National City’s lawmakers voted unanimously Tuesday night to remove an ordinance restricting predatory sex offenders from parks and other places where children gather.
The 2005 rule said convicted sex offenders must stay 300 feet away from schools and parks. So why did the city council make such an unpopular move?
The short answer is a 2014 court ruling gave the city council no choice. Earlier this year, a state appeals court ruled California has jurisdiction to regulate sex offenders, not individual cities.
U.S. & World
News from around the country and around the globe
“In a way it doesn’t make sense, but under the democracy we have, people are allowed to do that,” said Manuel Rodriguez, National City chief of police.
National City leaders say they’ll now fight to help change California law.
“There may be opportunities for the legislature to enact ordinances that provide some of the restrictions like some of the ordinances, like in National City, have done,” said Rodriguez.
The ordinance also came under fire in April when registered sex offender Frank Lindsay of Grover Beach, California, sued the city, claiming the measure “diminished” his ability to live.
He said the rule affected a vacation to National City because it limited where he could travel.
“That's not allowing me to enjoy my wholeness. I couldn't do anything but sit in their house," Lindsay told KSBY-TV at the time.
Lindsay was convicted of lewd and lascivious acts with a child under 14 in 1979. He says it was an error he made and has lived 35 years as an upstanding citizen, working for a nonprofit called Reform Sex Offender Laws.

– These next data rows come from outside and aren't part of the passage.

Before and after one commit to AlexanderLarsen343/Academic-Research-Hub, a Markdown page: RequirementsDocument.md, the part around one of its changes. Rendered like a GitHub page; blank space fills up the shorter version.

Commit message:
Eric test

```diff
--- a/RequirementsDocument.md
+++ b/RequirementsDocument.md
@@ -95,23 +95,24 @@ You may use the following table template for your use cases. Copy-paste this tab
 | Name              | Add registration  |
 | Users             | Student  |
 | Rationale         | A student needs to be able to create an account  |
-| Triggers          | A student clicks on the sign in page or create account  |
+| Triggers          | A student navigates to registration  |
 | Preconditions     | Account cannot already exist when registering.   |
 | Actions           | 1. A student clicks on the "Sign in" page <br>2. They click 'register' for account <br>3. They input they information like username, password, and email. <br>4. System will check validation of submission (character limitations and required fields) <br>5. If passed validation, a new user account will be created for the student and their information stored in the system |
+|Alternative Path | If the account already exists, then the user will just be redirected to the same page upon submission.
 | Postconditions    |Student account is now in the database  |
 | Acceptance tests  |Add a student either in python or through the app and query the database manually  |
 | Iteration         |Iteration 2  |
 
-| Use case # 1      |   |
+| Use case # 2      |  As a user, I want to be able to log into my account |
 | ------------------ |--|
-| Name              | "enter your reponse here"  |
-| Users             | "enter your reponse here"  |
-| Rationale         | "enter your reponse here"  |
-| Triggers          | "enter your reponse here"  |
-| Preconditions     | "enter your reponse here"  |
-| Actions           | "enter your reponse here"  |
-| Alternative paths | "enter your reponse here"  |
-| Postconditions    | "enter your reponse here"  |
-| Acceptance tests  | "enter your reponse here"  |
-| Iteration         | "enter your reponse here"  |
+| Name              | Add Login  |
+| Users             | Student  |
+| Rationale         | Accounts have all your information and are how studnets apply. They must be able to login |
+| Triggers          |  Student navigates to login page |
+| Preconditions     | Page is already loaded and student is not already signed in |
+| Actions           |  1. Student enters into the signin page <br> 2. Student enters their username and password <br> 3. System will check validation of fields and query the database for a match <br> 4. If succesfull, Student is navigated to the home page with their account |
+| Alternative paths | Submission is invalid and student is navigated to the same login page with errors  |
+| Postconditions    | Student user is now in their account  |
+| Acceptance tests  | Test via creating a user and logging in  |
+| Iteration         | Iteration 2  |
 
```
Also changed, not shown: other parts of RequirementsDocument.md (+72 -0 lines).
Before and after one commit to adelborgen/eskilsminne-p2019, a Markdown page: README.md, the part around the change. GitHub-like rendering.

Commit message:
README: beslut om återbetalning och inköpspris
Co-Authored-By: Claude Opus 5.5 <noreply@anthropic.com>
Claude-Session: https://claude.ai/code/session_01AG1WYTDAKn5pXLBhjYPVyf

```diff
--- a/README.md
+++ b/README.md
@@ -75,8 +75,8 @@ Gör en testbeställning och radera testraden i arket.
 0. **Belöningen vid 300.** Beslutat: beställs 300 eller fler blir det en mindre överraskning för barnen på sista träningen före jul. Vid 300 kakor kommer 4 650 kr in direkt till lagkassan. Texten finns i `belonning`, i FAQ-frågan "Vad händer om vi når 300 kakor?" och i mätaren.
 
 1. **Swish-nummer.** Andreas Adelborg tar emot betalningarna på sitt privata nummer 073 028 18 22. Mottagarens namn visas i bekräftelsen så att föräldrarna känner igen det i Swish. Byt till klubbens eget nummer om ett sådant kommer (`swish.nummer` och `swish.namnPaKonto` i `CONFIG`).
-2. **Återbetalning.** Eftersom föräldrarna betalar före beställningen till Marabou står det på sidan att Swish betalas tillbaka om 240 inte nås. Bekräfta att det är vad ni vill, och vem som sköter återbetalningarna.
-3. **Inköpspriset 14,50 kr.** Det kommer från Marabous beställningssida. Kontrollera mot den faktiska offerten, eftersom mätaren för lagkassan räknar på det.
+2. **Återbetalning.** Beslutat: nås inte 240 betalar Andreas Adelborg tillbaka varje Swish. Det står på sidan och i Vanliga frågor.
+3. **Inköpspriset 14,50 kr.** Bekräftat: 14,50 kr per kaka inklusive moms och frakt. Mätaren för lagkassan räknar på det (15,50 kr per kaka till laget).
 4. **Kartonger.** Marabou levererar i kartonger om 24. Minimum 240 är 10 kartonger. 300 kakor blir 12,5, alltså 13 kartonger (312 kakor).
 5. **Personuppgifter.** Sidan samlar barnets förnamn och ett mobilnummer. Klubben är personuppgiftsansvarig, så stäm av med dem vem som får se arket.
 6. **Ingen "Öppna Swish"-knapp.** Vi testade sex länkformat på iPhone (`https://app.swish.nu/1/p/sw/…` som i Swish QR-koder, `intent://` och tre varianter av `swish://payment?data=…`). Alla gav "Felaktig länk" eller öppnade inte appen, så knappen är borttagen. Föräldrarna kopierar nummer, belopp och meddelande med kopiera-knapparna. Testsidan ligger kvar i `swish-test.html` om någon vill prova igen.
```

The group was part lawsuits against 71 California cities to change municipal ordinances limiting convicted sex offenders’ movements.
City officials say Lindsay's case had nothing to do with the ordinance's repeal; it was in the works before the lawsuit was filed.
After the appeals court ruling came down, Mayor Ron Morrison told NBC 7 police would no longer enforce the ordinance.